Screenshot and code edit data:
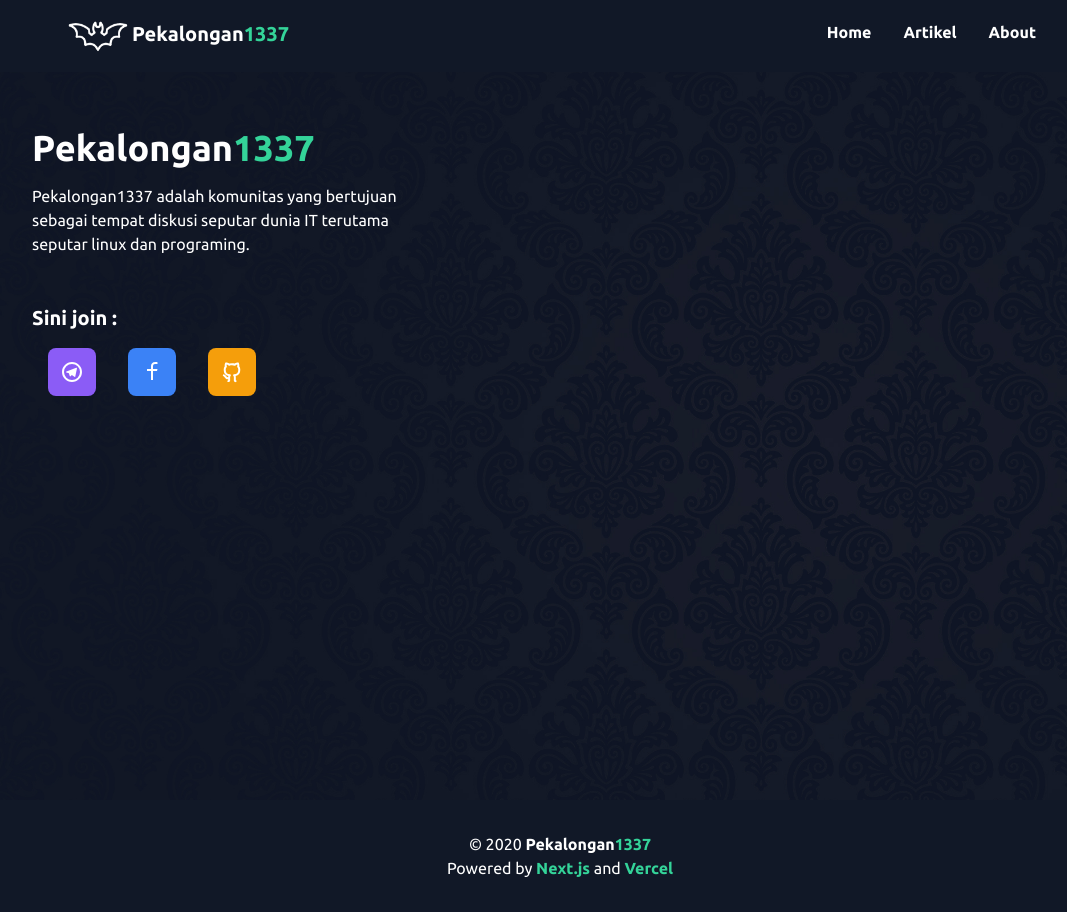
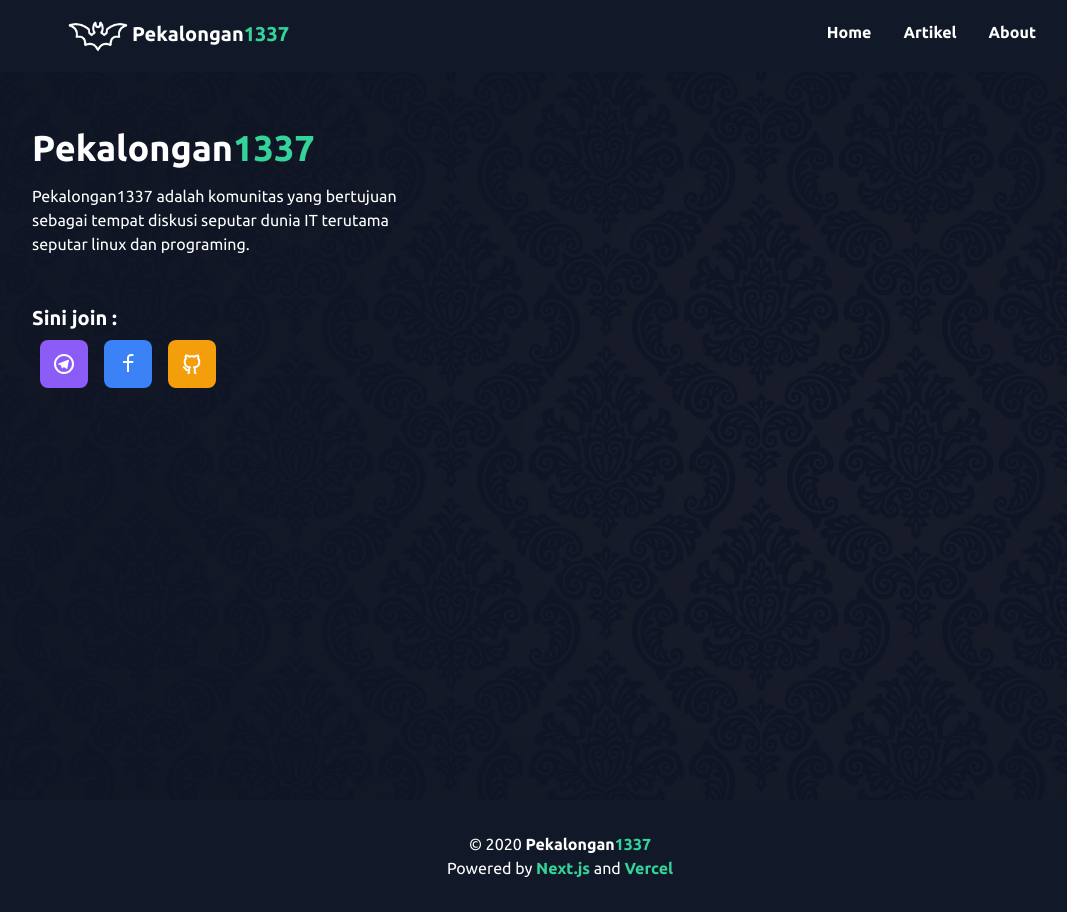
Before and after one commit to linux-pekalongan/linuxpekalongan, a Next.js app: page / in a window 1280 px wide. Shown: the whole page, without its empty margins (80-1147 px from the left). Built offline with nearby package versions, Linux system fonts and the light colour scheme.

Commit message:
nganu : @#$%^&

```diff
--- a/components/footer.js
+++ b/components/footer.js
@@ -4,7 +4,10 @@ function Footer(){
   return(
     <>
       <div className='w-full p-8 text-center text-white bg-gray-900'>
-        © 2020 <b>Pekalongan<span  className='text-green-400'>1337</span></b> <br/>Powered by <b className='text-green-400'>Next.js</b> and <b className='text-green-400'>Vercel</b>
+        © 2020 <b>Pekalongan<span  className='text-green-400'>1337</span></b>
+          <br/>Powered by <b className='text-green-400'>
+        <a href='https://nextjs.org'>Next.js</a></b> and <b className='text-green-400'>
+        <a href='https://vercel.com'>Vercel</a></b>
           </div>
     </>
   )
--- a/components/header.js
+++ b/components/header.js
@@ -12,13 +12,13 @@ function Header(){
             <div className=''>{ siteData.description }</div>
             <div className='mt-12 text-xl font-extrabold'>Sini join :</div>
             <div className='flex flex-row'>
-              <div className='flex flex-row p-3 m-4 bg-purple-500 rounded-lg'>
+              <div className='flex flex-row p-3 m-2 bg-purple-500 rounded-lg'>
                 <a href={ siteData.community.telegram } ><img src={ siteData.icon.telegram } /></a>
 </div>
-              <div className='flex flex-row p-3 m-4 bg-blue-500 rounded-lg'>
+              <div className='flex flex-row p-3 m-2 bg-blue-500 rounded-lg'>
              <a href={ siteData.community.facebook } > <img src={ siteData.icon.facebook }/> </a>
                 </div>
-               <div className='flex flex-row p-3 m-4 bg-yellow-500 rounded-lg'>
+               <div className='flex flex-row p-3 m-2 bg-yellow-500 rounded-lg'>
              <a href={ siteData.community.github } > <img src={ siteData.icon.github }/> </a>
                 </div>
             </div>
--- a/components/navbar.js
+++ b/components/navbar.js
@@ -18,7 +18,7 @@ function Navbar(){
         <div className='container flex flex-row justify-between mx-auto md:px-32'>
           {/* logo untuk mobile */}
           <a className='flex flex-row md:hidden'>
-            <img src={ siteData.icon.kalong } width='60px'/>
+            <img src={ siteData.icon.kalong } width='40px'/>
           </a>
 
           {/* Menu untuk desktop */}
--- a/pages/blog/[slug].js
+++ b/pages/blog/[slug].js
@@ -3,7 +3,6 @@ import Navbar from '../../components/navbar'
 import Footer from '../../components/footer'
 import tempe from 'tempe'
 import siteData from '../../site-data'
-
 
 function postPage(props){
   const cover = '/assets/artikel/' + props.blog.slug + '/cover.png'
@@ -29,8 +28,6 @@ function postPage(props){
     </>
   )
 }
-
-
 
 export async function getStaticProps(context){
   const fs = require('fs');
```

# What you are asked to do:
Set the pictures aside and reproduce the data above exactly.

# Response area:
Before and after one commit to linux-pekalongan/linuxpekalongan, a Next.js app: page / in a window 1280 px wide. Shown: the whole page, without its empty margins (80-1147 px from the left). Built offline with nearby package versions, Linux system fonts and the light colour scheme.

Commit message:
nganu : @#$%^&

```diff
--- a/components/footer.js
+++ b/components/footer.js
@@ -4,7 +4,10 @@ function Footer(){
   return(
     <>
       <div className='w-full p-8 text-center text-white bg-gray-900'>
-        © 2020 <b>Pekalongan<span  className='text-green-400'>1337</span></b> <br/>Powered by <b className='text-green-400'>Next.js</b> and <b className='text-green-400'>Vercel</b>
+        © 2020 <b>Pekalongan<span  className='text-green-400'>1337</span></b>
+          <br/>Powered by <b className='text-green-400'>
+        <a href='https://nextjs.org'>Next.js</a></b> and <b className='text-green-400'>
+        <a href='https://vercel.com'>Vercel</a></b>
           </div>
     </>
   )
--- a/components/header.js
+++ b/components/header.js
@@ -12,13 +12,13 @@ function Header(){
             <div className=''>{ siteData.description }</div>
             <div className='mt-12 text-xl font-extrabold'>Sini join :</div>
             <div className='flex flex-row'>
-              <div className='flex flex-row p-3 m-4 bg-purple-500 rounded-lg'>
+              <div className='flex flex-row p-3 m-2 bg-purple-500 rounded-lg'>
                 <a href={ siteData.community.telegram } ><img src={ siteData.icon.telegram } /></a>
 </div>
-              <div className='flex flex-row p-3 m-4 bg-blue-500 rounded-lg'>
+              <div className='flex flex-row p-3 m-2 bg-blue-500 rounded-lg'>
              <a href={ siteData.community.facebook } > <img src={ siteData.icon.facebook }/> </a>
                 </div>
-               <div className='flex flex-row p-3 m-4 bg-yellow-500 rounded-lg'>
+               <div className='flex flex-row p-3 m-2 bg-yellow-500 rounded-lg'>
              <a href={ siteData.community.github } > <img src={ siteData.icon.github }/> </a>
                 </div>
             </div>
--- a/components/navbar.js
+++ b/components/navbar.js
@@ -18,7 +18,7 @@ function Navbar(){
         <div className='container flex flex-row justify-between mx-auto md:px-32'>
           {/* logo untuk mobile */}
           <a className='flex flex-row md:hidden'>
-            <img src={ siteData.icon.kalong } width='60px'/>
+            <img src={ siteData.icon.kalong } width='40px'/>
           </a>
 
           {/* Menu untuk desktop */}
--- a/pages/blog/[slug].js
+++ b/pages/blog/[slug].js
@@ -3,7 +3,6 @@ import Navbar from '../../components/navbar'
 import Footer from '../../components/footer'
 import tempe from 'tempe'
 import siteData from '../../site-data'
-
 
 function postPage(props){
   const cover = '/assets/artikel/' + props.blog.slug + '/cover.png'
@@ -29,8 +28,6 @@ function postPage(props){
     </>
   )
 }
-
-
 
 export async function getStaticProps(context){
   const fs = require('fs');
```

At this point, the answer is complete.